It’s clear to me that growth is not simply moving forward in new directions or from new locations, though these things have, for me, proven already quite transformative. Growth must include a carefully examined view of the stories we’ve told ourselves and the ones we’ve believed—both the kind ones and the ones which leave no room for healthy self-reflection. Growth is also always about writing new “stories.” It’s about outlining the s-t-r-e-t-c-h kind we wish to guide us into the next season with the sometimes harsh yet always revealing hindsight they allow.

I once worked on a project with a photographer who seemingly had no concept of just how good he was or the depth of human emotion his images captured and what that meant to those who viewed them. He was incredibly financially successful through his efforts as he certainly understood which images were commercially viable but he’d lost his passion, his perspective and was struggling with purpose.

He knew what people responded to but he began to dismiss his unique perspective because the story he was currently telling himself, and me, was that anyone approaching his job with the resources he had access to and the set-ups he built could do the same.
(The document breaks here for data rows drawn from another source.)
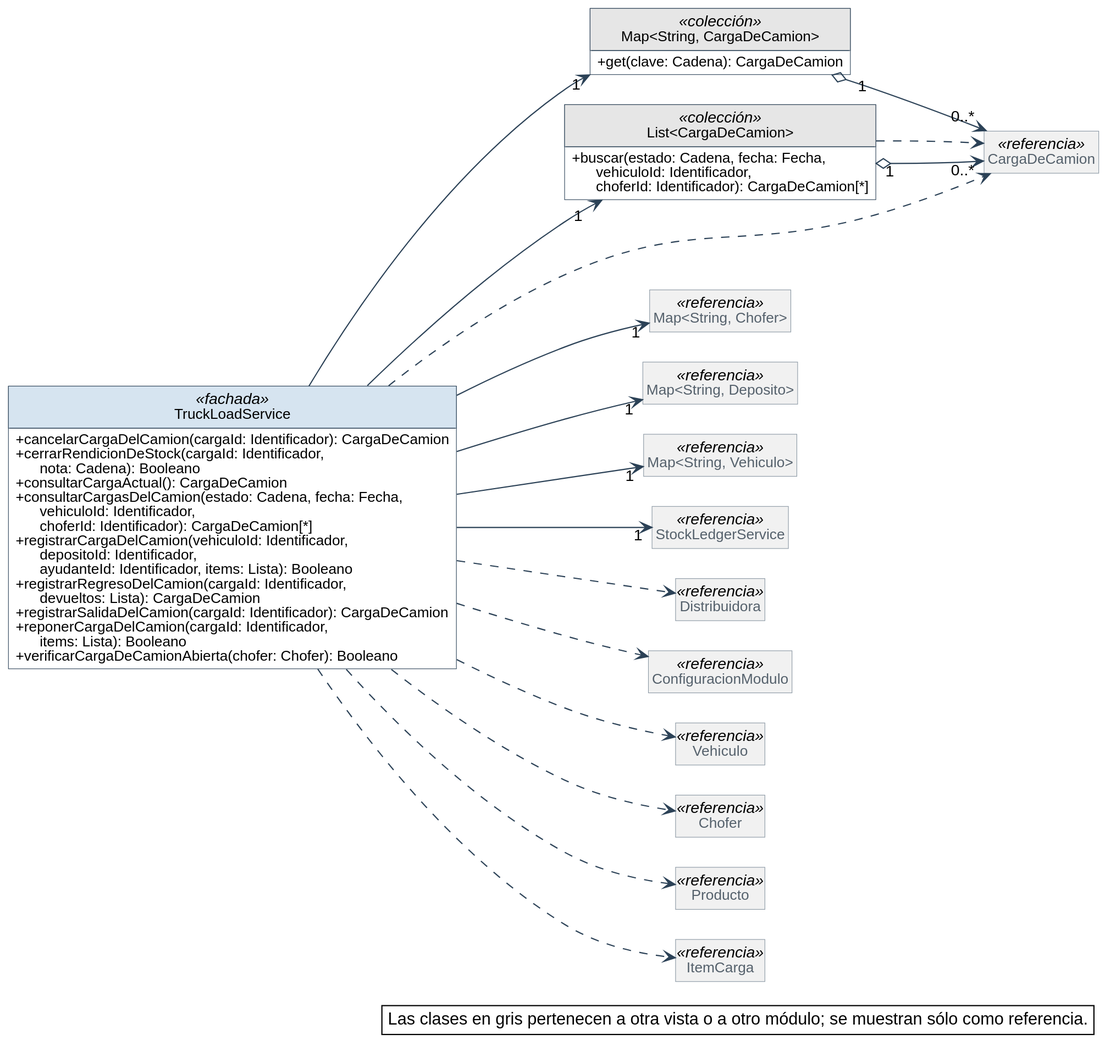
Nahuelito-Dev/splg-docs keeps this PlantUML diagram as diagramas/clases-diseno/DC_Mod_Carga-del-camion.svg. Above is the earlier version.
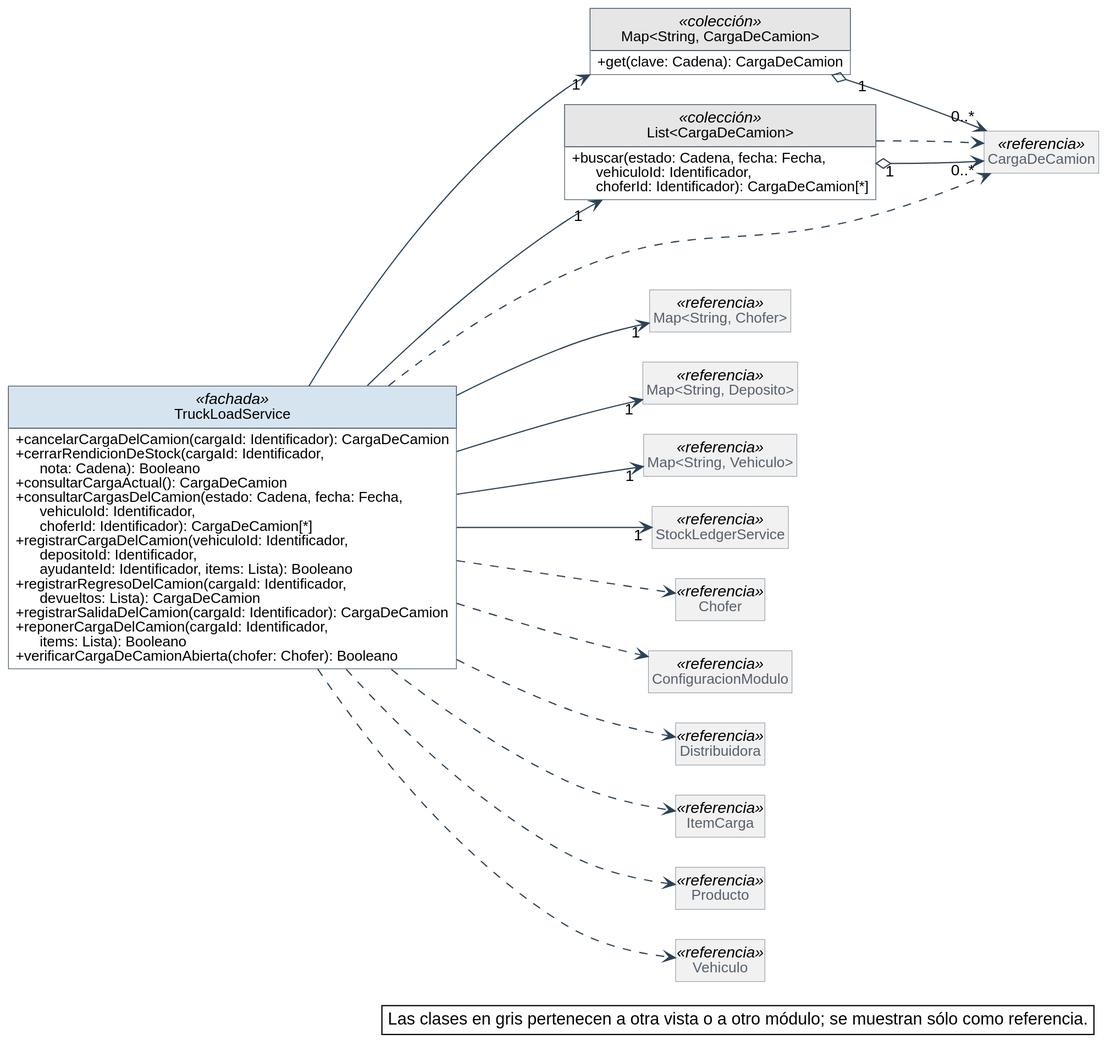
The same diagram one commit later.

Diff of the diagram source:
```diff
@@ -82,12 +82,12 @@
 class "Map<String, Deposito>" as Map_String_Deposito <<referencia>>
 class "Map<String, Vehiculo>" as Map_String_Vehiculo <<referencia>>
 class StockLedgerService <<referencia>>
+class Chofer <<referencia>>
+class ConfiguracionModulo <<referencia>>
 class Distribuidora <<referencia>>
-class ConfiguracionModulo <<referencia>>
+class ItemCarga <<referencia>>
+class Producto <<referencia>>
 class Vehiculo <<referencia>>
-class Chofer <<referencia>>
-class Producto <<referencia>>
-class ItemCarga <<referencia>>
 
 Map_String_CargaDeCamion "1" o--> "0..*" CargaDeCamion
 List_CargaDeCamion "1" o--> "0..*" CargaDeCamion
```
I remember him saying, “A monkey could do it.” It’s what he believed and for as long as he continued to do so, he continued to experience the feeling of pointless contribution. Serendipitously, I happened to be at coffee with him when a young guy approached and was basically fawning (which I fully understood because I had moments of the same).  The young man was a bit discouraged because he was completely hung up on what equipment my friend was using, what kind of studio he had, what kind of post-production support he used, etc.. It turned out to be a delightful and encouraging exchange and with one raised eyebrow of my own, I heard him say, “I started with nothing. I even had to borrow my roommates’ camera the first six months. It took me a year and a half to sell my first photograph. You should give it a try. It’s really how you see that matters. It’s why those, who are meant to, will respond to your work. Trust yourself.”

[Cough. Cough. Smirk. Avert gaze. Slowly sip coffee. ‘Nuff said.]
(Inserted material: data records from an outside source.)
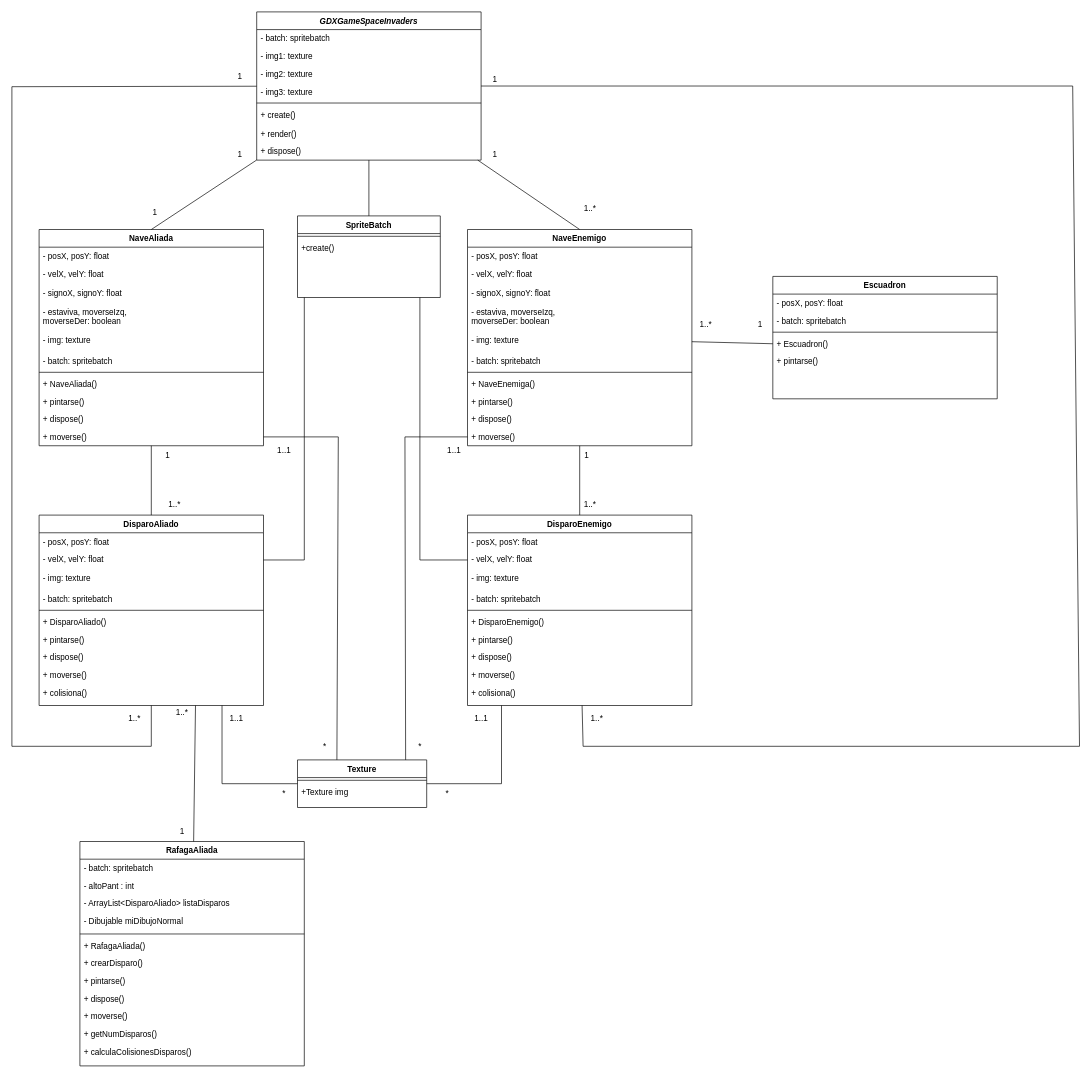
This is Diagramas/DiagramaClasesSpaceInvaders.drawio from FranBuenoBerlanga/SpaceInvadersSCRUM, a draw.io file, before an edit. Source tidied: cells renumbered, new cells numbered last; positions are measured from the earlier drawing's top-left corner, leaving out a move shared by most shapes. Both pictures are drawn from the tidied source at 68%, with x=0, y=0 at pixel (12, 12).
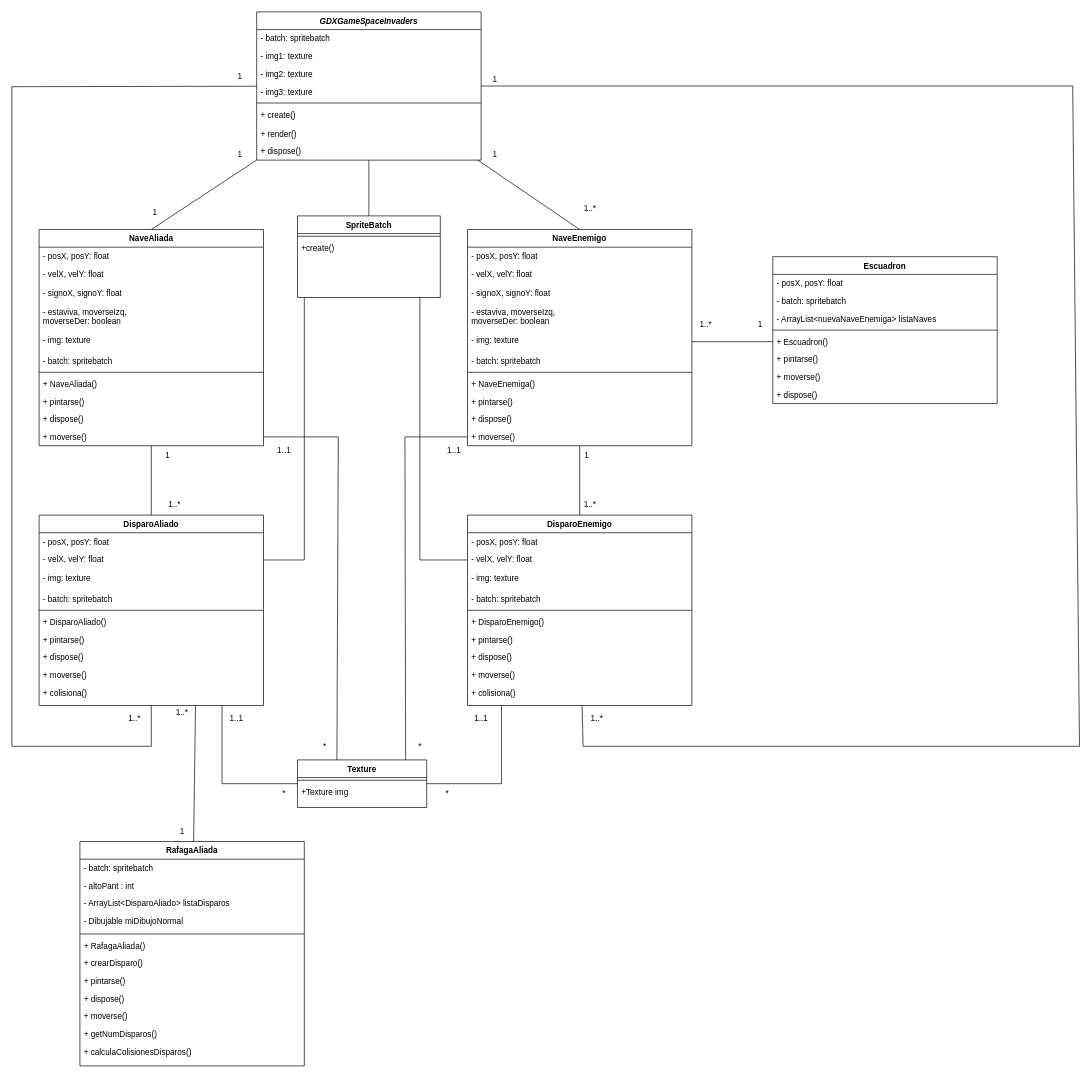
The same diagram, later.

Commit message:
Diagrama de clases SpaceInvaders actualizado

The edit, as a diff of the source:
```diff
@@
     <mxCell id="94" value="Escuadron" style="swimlane;fontStyle=1;align=center;verticalAlign=top;horizontal=1;startSize=26;rounded=0;shadow=0;strokeWidth=1;" parent="1" vertex="1">
-      <mxGeometry x="1119" y="389" width="330" height="180" as="geometry" />
+      <mxGeometry x="1119" y="360" width="330" height="216" as="geometry" />
     </mxCell>
@@
+    <mxCell id="121" value="- ArrayList&lt;nuevaNaveEnemiga&gt; listaNaves" style="text;align=left;verticalAlign=top;spacingLeft=4;spacingRight=4;overflow=hidden;" parent="94" vertex="1">
+      <mxGeometry y="78" width="330" height="26" as="geometry" />
+    </mxCell>
     <mxCell id="97" style="line;html=1;strokeWidth=1;align=left;verticalAlign=middle;spacingTop=-1;spacingLeft=3;spacingRight=3;labelPosition=right;" parent="94" vertex="1">
-      <mxGeometry y="78" width="330" height="8" as="geometry" />
+      <mxGeometry y="104" width="330" height="8" as="geometry" />
     </mxCell>
     <mxCell id="98" value="+ Escuadron()" style="text;align=left;verticalAlign=top;spacingLeft=4;spacingRight=4;overflow=hidden;points=[[0,0.5],[1,0.5]];portConstraint=eastwest;fontStyle=0;" parent="94" vertex="1">
-      <mxGeometry y="86" width="330" height="26" as="geometry" />
+      <mxGeometry y="112" width="330" height="26" as="geometry" />
     </mxCell>
     <mxCell id="99" value="+ pintarse()" style="text;align=left;verticalAlign=top;spacingLeft=4;spacingRight=4;overflow=hidden;fontStyle=0;" parent="94" vertex="1">
-      <mxGeometry y="112" width="330" height="26" as="geometry" />
+      <mxGeometry y="138" width="330" height="26" as="geometry" />
     </mxCell>
+    <mxCell id="122" value="+ moverse()" style="text;align=left;verticalAlign=top;spacingLeft=4;spacingRight=4;overflow=hidden;fontStyle=0;" parent="94" vertex="1">
+      <mxGeometry y="164" width="330" height="26" as="geometry" />
+    </mxCell>
+    <mxCell id="123" value="+ dispose()" style="text;align=left;verticalAlign=top;spacingLeft=4;spacingRight=4;overflow=hidden;fontStyle=0;" parent="94" vertex="1">
+      <mxGeometry y="190" width="330" height="26" as="geometry" />
+    </mxCell>
```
From my park blanket yesterday, I devoured the book, The Talent Code: Greatness Isn’t Born, It’s Grown, Here’s How, by Daniel Coyle. (his TED talk here). Its premise is that those who are the best versions of themselves in regards to what they choose to apply themselves to “…are purposely operating at the edges of their ability, so they will screw up. And somehow screwing up is making them better.”

He goes on to summarize that, “The trick is to choose a goal just beyond your present abilities; to target the struggle. Thrashing blindly doesn’t help. Reaching does…. And when you find that sweet spot, learning takes off.”

To me, it's EXACTLY what Shonda Rhimes refers to as, "the hum," in her magic guide book, The Year of Yes. Consider treating yourself to the audio book because there is just nothing quite like her reading it aloud. She is j'amazing. 

And you know....it really might be impossible. It really might be risky. But it is definitely not pointless and giving it a try is what, I suspect, we’ll each remember for the rest of our lives. And isn’t that the point, entirely?